Version difference data:
================

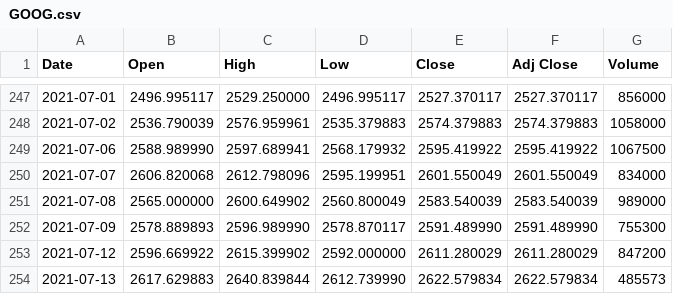
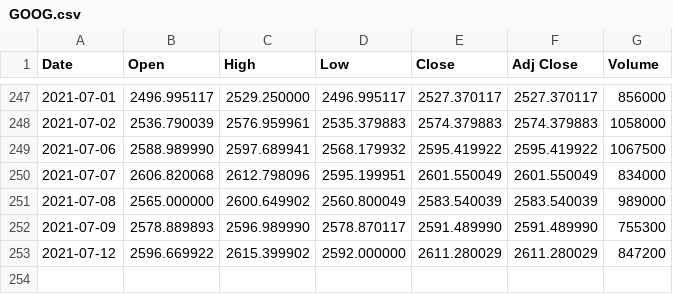
Before and after one commit to adamw24/BestDayToTradeStocks, a CSV file: data/GOOG.csv, drawn as a sheet; only a part is shown, gaps mark what is left out; the diff names each change by its address in the sheet, - before the commit and + after, or states it on an @@ line.

Commit message:
fixed CSV data and added Pandas data retriever.

```diff
--- a/data/GOOG.csv
+++ b/data/GOOG.csv
-row 254: 2021-07-13 | 2617.629883 | 2640.839844 | 2612.739990 | 2622.579834 | 2622.579834 | 485573
```
Also changed, not shown: data/FB.csv, data/MSFT.csv, 7 other files.
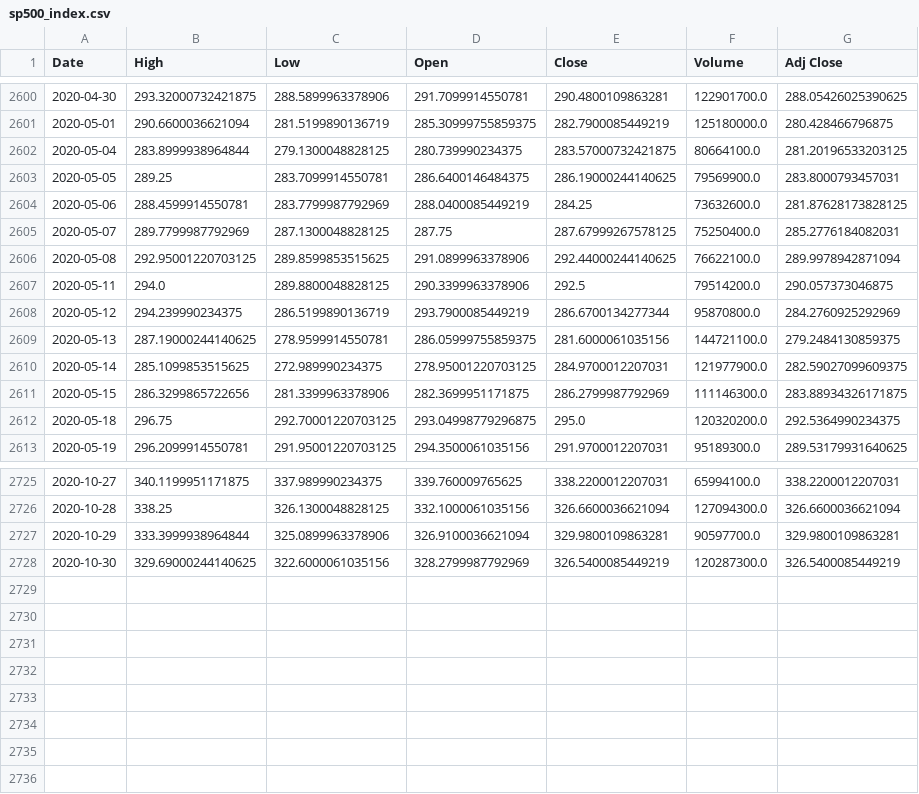
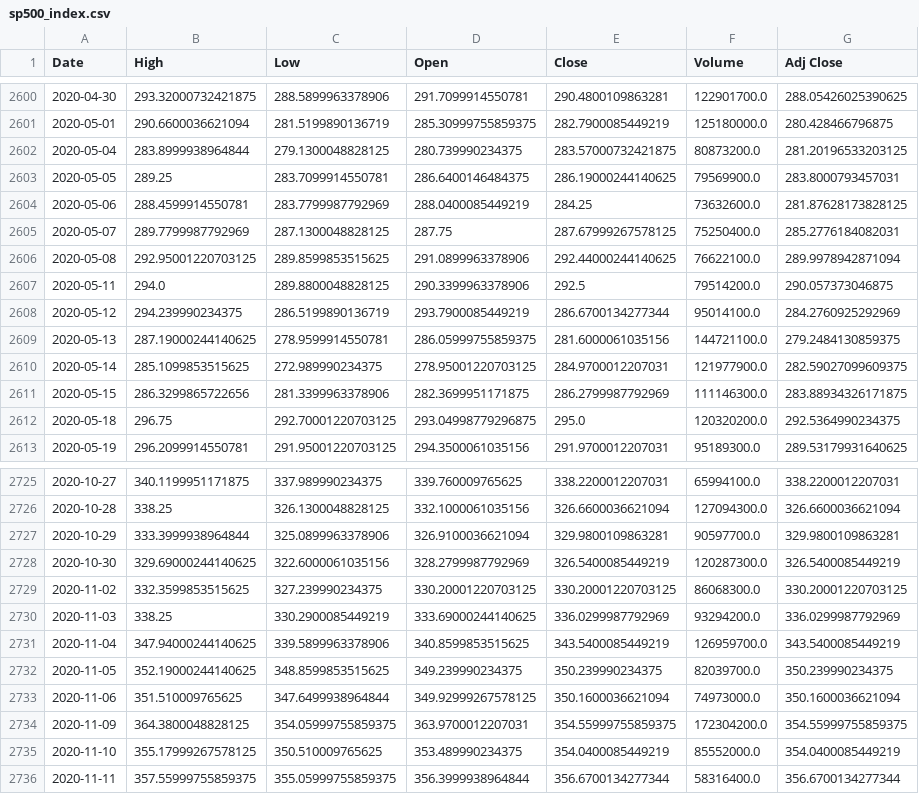
Before and after one commit to JonathanJing/Stock-Trading-Strategy, a CSV file: sp500_index.csv, drawn as a sheet; only a part is shown, gaps mark what is left out.

```diff
--- a/sp500_index.csv
+++ b/sp500_index.csv
@@ -2601,3 +2601,3 @@ Date,High,Low,Open,Close,Volume,Adj Close
 2020-05-01,290.6600036621094,281.5199890136719,285.30999755859375,282.7900085449219,125180000.0,280.428466796875
-2020-05-04,283.8999938964844,279.1300048828125,280.739990234375,283.57000732421875,80664100.0,281.20196533203125
+2020-05-04,283.8999938964844,279.1300048828125,280.739990234375,283.57000732421875,80873200.0,281.20196533203125
 2020-05-05,289.25,283.7099914550781,286.6400146484375,286.19000244140625,79569900.0,283.8000793457031
@@ -2607,3 +2607,3 @@ Date,High,Low,Open,Close,Volume,Adj Close
 2020-05-11,294.0,289.8800048828125,290.3399963378906,292.5,79514200.0,290.057373046875
-2020-05-12,294.239990234375,286.5199890136719,293.7900085449219,286.6700134277344,95870800.0,284.2760925292969
+2020-05-12,294.239990234375,286.5199890136719,293.7900085449219,286.6700134277344,95014100.0,284.2760925292969
 2020-05-13,287.19000244140625,278.9599914550781,286.05999755859375,281.6000061035156,144721100.0,279.2484130859375
@@ -2728 +2728,9 @@ Date,High,Low,Open,Close,Volume,Adj Close
 2020-10-30,329.69000244140625,322.6000061035156,328.2799987792969,326.5400085449219,120287300.0,326.5400085449219
+2020-11-02,332.3599853515625,327.239990234375,330.20001220703125,330.20001220703125,86068300.0,330.20001220703125
+2020-11-03,338.25,330.2900085449219,333.69000244140625,336.0299987792969,93294200.0,336.0299987792969
+2020-11-04,347.94000244140625,339.5899963378906,340.8599853515625,343.5400085449219,126959700.0,343.5400085449219
+2020-11-05,352.19000244140625,348.8599853515625,349.239990234375,350.239990234375,82039700.0,350.239990234375
+2020-11-06,351.510009765625,347.6499938964844,349.92999267578125,350.1600036621094,74973000.0,350.1600036621094
+2020-11-09,364.3800048828125,354.05999755859375,363.9700012207031,354.55999755859375,172304200.0,354.55999755859375
+2020-11-10,355.17999267578125,350.510009765625,353.489990234375,354.0400085449219,85552000.0,354.0400085449219
+2020-11-11,357.55999755859375,355.05999755859375,356.3999938964844,356.6700134277344,58316400.0,356.6700134277344
```
Also changed, not shown: forward_sample.csv, 7 other files.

================

__Try it__
Omit the pictures and reproduce the records above exactly.

__Solution__
Before and after one commit to adamw24/BestDayToTradeStocks, a CSV file: data/GOOG.csv, drawn as a sheet; only a part is shown, gaps mark what is left out; the diff names each change by its address in the sheet, - before the commit and + after, or states it on an @@ line.

Commit message:
fixed CSV data and added Pandas data retriever.

```diff
--- a/data/GOOG.csv
+++ b/data/GOOG.csv
-row 254: 2021-07-13 | 2617.629883 | 2640.839844 | 2612.739990 | 2622.579834 | 2622.579834 | 485573
```
Also changed, not shown: data/FB.csv, data/MSFT.csv, 7 other files.
Before and after one commit to JonathanJing/Stock-Trading-Strategy, a CSV file: sp500_index.csv, drawn as a sheet; only a part is shown, gaps mark what is left out.

```diff
--- a/sp500_index.csv
+++ b/sp500_index.csv
@@ -2601,3 +2601,3 @@ Date,High,Low,Open,Close,Volume,Adj Close
 2020-05-01,290.6600036621094,281.5199890136719,285.30999755859375,282.7900085449219,125180000.0,280.428466796875
-2020-05-04,283.8999938964844,279.1300048828125,280.739990234375,283.57000732421875,80664100.0,281.20196533203125
+2020-05-04,283.8999938964844,279.1300048828125,280.739990234375,283.57000732421875,80873200.0,281.20196533203125
 2020-05-05,289.25,283.7099914550781,286.6400146484375,286.19000244140625,79569900.0,283.8000793457031
@@ -2607,3 +2607,3 @@ Date,High,Low,Open,Close,Volume,Adj Close
 2020-05-11,294.0,289.8800048828125,290.3399963378906,292.5,79514200.0,290.057373046875
-2020-05-12,294.239990234375,286.5199890136719,293.7900085449219,286.6700134277344,95870800.0,284.2760925292969
+2020-05-12,294.239990234375,286.5199890136719,293.7900085449219,286.6700134277344,95014100.0,284.2760925292969
 2020-05-13,287.19000244140625,278.9599914550781,286.05999755859375,281.6000061035156,144721100.0,279.2484130859375
@@ -2728 +2728,9 @@ Date,High,Low,Open,Close,Volume,Adj Close
 2020-10-30,329.69000244140625,322.6000061035156,328.2799987792969,326.5400085449219,120287300.0,326.5400085449219
+2020-11-02,332.3599853515625,327.239990234375,330.20001220703125,330.20001220703125,86068300.0,330.20001220703125
+2020-11-03,338.25,330.2900085449219,333.69000244140625,336.0299987792969,93294200.0,336.0299987792969
+2020-11-04,347.94000244140625,339.5899963378906,340.8599853515625,343.5400085449219,126959700.0,343.5400085449219
+2020-11-05,352.19000244140625,348.8599853515625,349.239990234375,350.239990234375,82039700.0,350.239990234375
+2020-11-06,351.510009765625,347.6499938964844,349.92999267578125,350.1600036621094,74973000.0,350.1600036621094
+2020-11-09,364.3800048828125,354.05999755859375,363.9700012207031,354.55999755859375,172304200.0,354.55999755859375
+2020-11-10,355.17999267578125,350.510009765625,353.489990234375,354.0400085449219,85552000.0,354.0400085449219
+2020-11-11,357.55999755859375,355.05999755859375,356.3999938964844,356.6700134277344,58316400.0,356.6700134277344
```
Also changed, not shown: forward_sample.csv, 7 other files.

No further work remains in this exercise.